Can You Start A Sentence With “While”? Learn It Here! (With Examples)

You’d be surprised to learn that there aren’t rules in English that tell us we can’t start sentences with particular words. This is a common myth in schools, but we can use just about any word in the right context. This article will look at starting a sentence with while.

Can You Start A Sentence With “While”?

You can start a sentence with “while” when it’s part of the first dependent clause. We can use this to talk about something that is happening at the same time as something else. It usually means that something happens despite another thing occurring.

Can You Start A Sentence With "While"?

Generally, the two clauses that we use in sentences that start with “while” will contradict each other. They will add different groups of information to the overall sentence to help us understand what someone is doing or saying:

  • While there isn’t much to do in this town, I still have a lot of fun here.

As you can see, we can use the first clause starting with “while” to come up with contradicting information before the second clause.

What Does “While” Mean At The Beginning Of A Sentence?

“While” means that the first piece of information we provide in a sentence works in spite of the second piece of information. Usually, the two pieces of information will work against each other, even though they’re both valid and correct statements.

We don’t just have to use “while” at the start of a sentence as part of a dependent clause, but it works well when we want to emphasize the contradiction. To show you what we mean, look at the two examples that follow:

  • While he was out of town, I made sure that the locals wouldn’t miss him.
  • I made sure that the locals wouldn’t miss him while he was out of town.

These sentences are identical. However, the dependent clause is moved around between them. We can choose to use “while” at the start of the sentence, like in the first example, when we want to emphasize the contradicting information before anything else.

Examples Of How To Use “While” At The Beginning Of A Sentence

Here are some more examples to help you wrap your head around using “while” to start a sentence.

  1. While you were at home lazing around, I got to work on a few things that I’m proud I completed.
  2. While there wasn’t much here for me to salvage, I did my best with the limited tools I had.
  3. While you were out getting drunk all night, I looked after your mother because she was poorly.
  4. While the dogs bark throughout the night, my cat stays calm and sleeps next to me.
  5. While the children are out in the playground for lunch, the adults are in the coffee shops trying to avoid them.
  6. While there is still life in my body, I will not let you get away with these terrible things.
  7. While you bicker and argue about irrelevant things, I’m going to make sure that my voice is heard and my problem is solved.

“While” introduces a dependent clause that works despite the second clause in the sentence. We use it to show who two conflicting pieces of information engage with each other.

Even when they shouldn’t exist in the same sentence, “while” is a great way to show how two things with different means or results can work simultaneously.
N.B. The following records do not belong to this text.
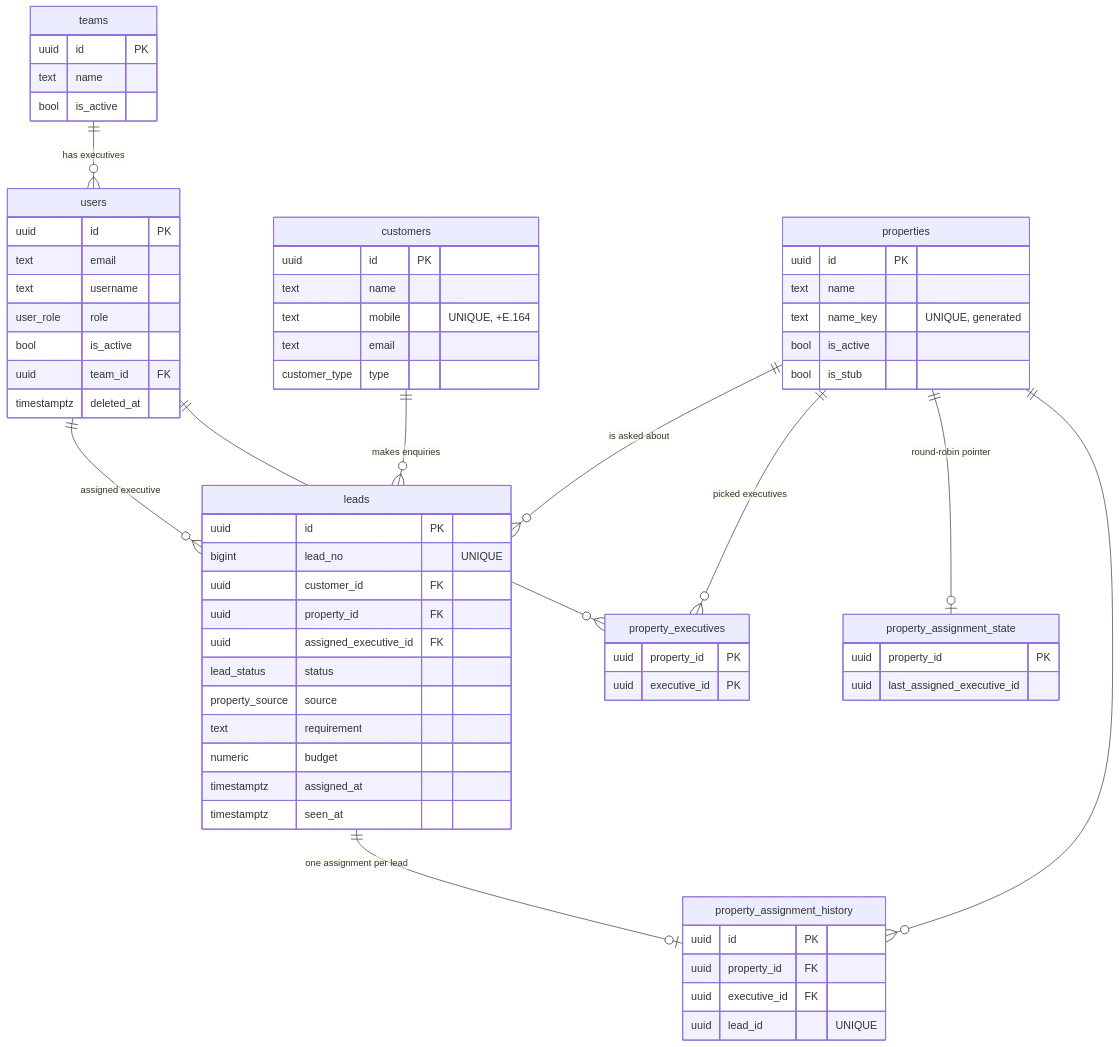
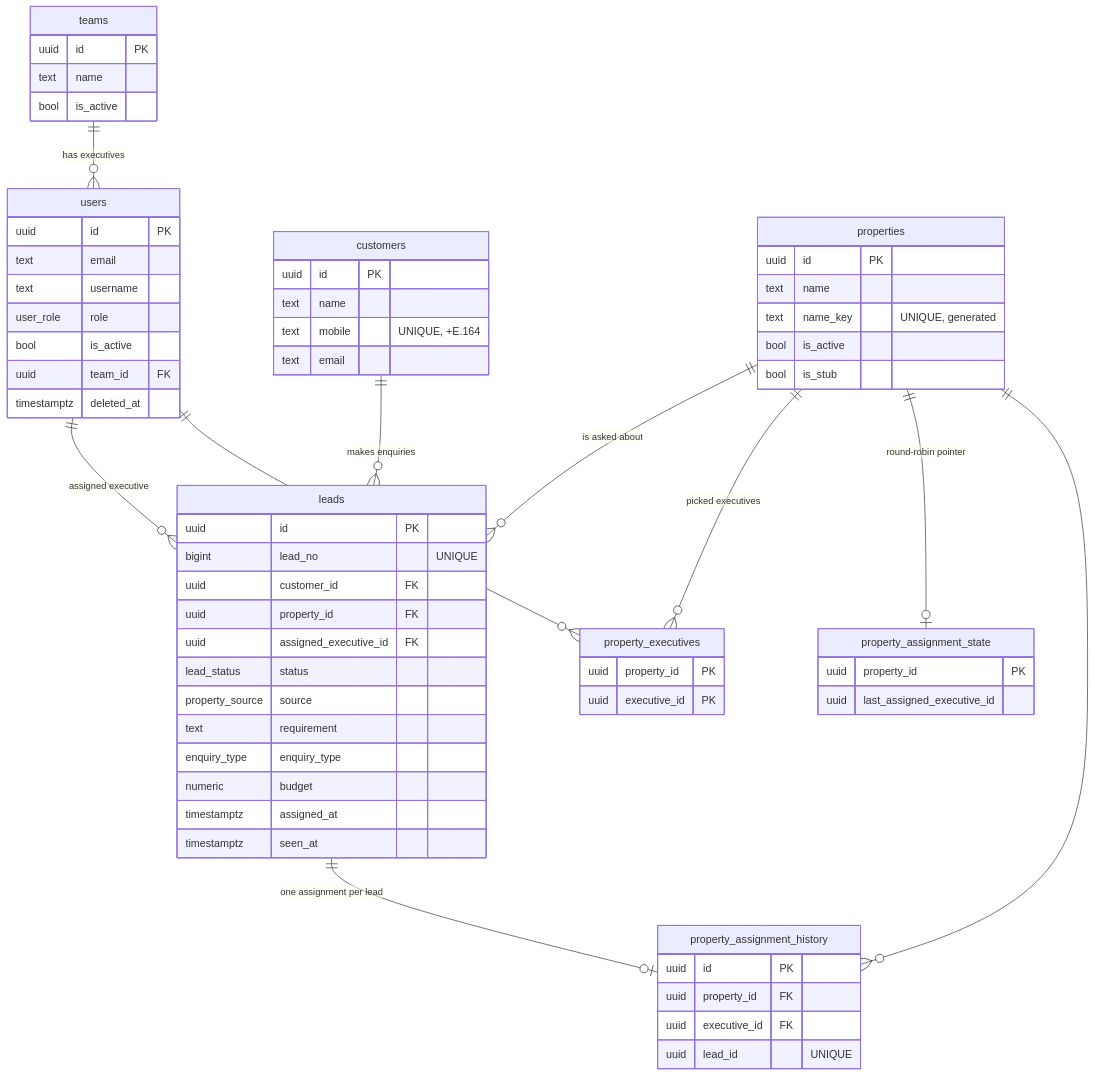
One commit to Dhruv942/reality-dewise changed the diagram in docs/ARCHITECTURE.md. Above: the diagram before and after it, drawn with Mermaid. The commit also changed 9 other files, not shown here.

````diff
--- a/docs/ARCHITECTURE.md
+++ b/docs/ARCHITECTURE.md
@@ -47,21 +47,21 @@
 ```mermaid
 erDiagram
   teams ||--o{ users : "has executives"
   customers ||--o{ leads : "makes enquiries"
   properties ||--o{ leads : "is asked about"
   users ||--o{ leads : "assigned executive"
   properties ||--o{ property_executives : "picked executives"
   users ||--o{ property_executives : ""
   properties ||--o| property_assignment_state : "round-robin pointer"
   properties ||--o{ property_assignment_history : ""
   leads ||--o| property_assignment_history : "one assignment per lead"
 
   users { uuid id PK  text email  text username  user_role role  bool is_active  uuid team_id FK  timestamptz deleted_at }
   teams { uuid id PK  text name  bool is_active }
-  customers { uuid id PK  text name  text mobile "UNIQUE, +E.164"  text email  customer_type type }
+  customers { uuid id PK  text name  text mobile "UNIQUE, +E.164"  text email }
   properties { uuid id PK  text name  text name_key "UNIQUE, generated"  bool is_active  bool is_stub }
   property_executives { uuid property_id PK  uuid executive_id PK }
   property_assignment_state { uuid property_id PK  uuid last_assigned_executive_id }
   property_assignment_history { uuid id PK  uuid property_id FK  uuid executive_id FK  uuid lead_id "UNIQUE" }
-  leads { uuid id PK  bigint lead_no "UNIQUE"  uuid customer_id FK  uuid property_id FK  uuid assigned_executive_id FK  lead_status status  property_source source  text requirement  numeric budget  timestamptz assigned_at  timestamptz seen_at }
+  leads { uuid id PK  bigint lead_no "UNIQUE"  uuid customer_id FK  uuid property_id FK  uuid assigned_executive_id FK  lead_status status  property_source source  text requirement  enquiry_type enquiry_type  numeric budget  timestamptz assigned_at  timestamptz seen_at }
 ```
````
Where Should I Place The Comma When Using “While” At The Beginning Of A Sentence?

Next, we’ll show you how to punctuate “while” correctly when using it to start a sentence. Luckily, the punctuation rules aren’t too difficult to master.

You do not need to place a comma directly after “while” in any case when starting a sentence with it. Instead, you should wait until the end of the dependent clause and place the comma there. We do this to split up the two clauses.

Here’s how it looks with and without a comma:

  • Correct: While there is still daylight, I make the most of the beach.
  • Incorrect: While you go about your day I have to do my job and slave away.

Can You Start A Sentence With “While Also”?

“While” is a conjunction. “Also” is also a conjunction. We can use the words to combine two or more clauses, but we generally can’t include them at the same time when starting a sentence.

You cannot start a sentence with “while also” because it uses two conjunctions in place of one. This is incorrect when starting a sentence because it’s not allowing us to showcase the point we’re trying to make.

You can only use “while also” in the middle of a sentence, like so:

  • Correct: He didn’t want to be there for her while also trying to find his ex-girlfriend.
  • Incorrect: While also trying to find his ex-girlfriend, he didn’t want to be there for her.

Alternatives To Starting A Sentence With “While”

There are a few alternatives we can use in place of “while.” We think these are great sentence starters in their own right, and you should feel free to use them in your writing.

  • Despite
  • In spite of the fact that
  • Regardless

Can You End A Sentence With “While”?

We can also end a sentence with “while,” but not in the same way.

You can end a sentence with “while” when using it as a noun to talk about a length of time. It is not usable as a conjunction at the end of a sentence because it cannot connect two clauses if it comes before a period.

  • He is going to be a little while.
  • Look after my child for a while!

How Do You Use “While” In The Middle Of A Sentence?

We can also use “while” in the middle of a sentence.

The most common way to use “while” in the middle of a sentence is by swapping the position of the dependent clause we mentioned earlier. You may also use “while” as a noun in the middle of a sentence.

  • You didn’t need to be here while I was trying to make the arrangements.
  • I’m going to be a while longer!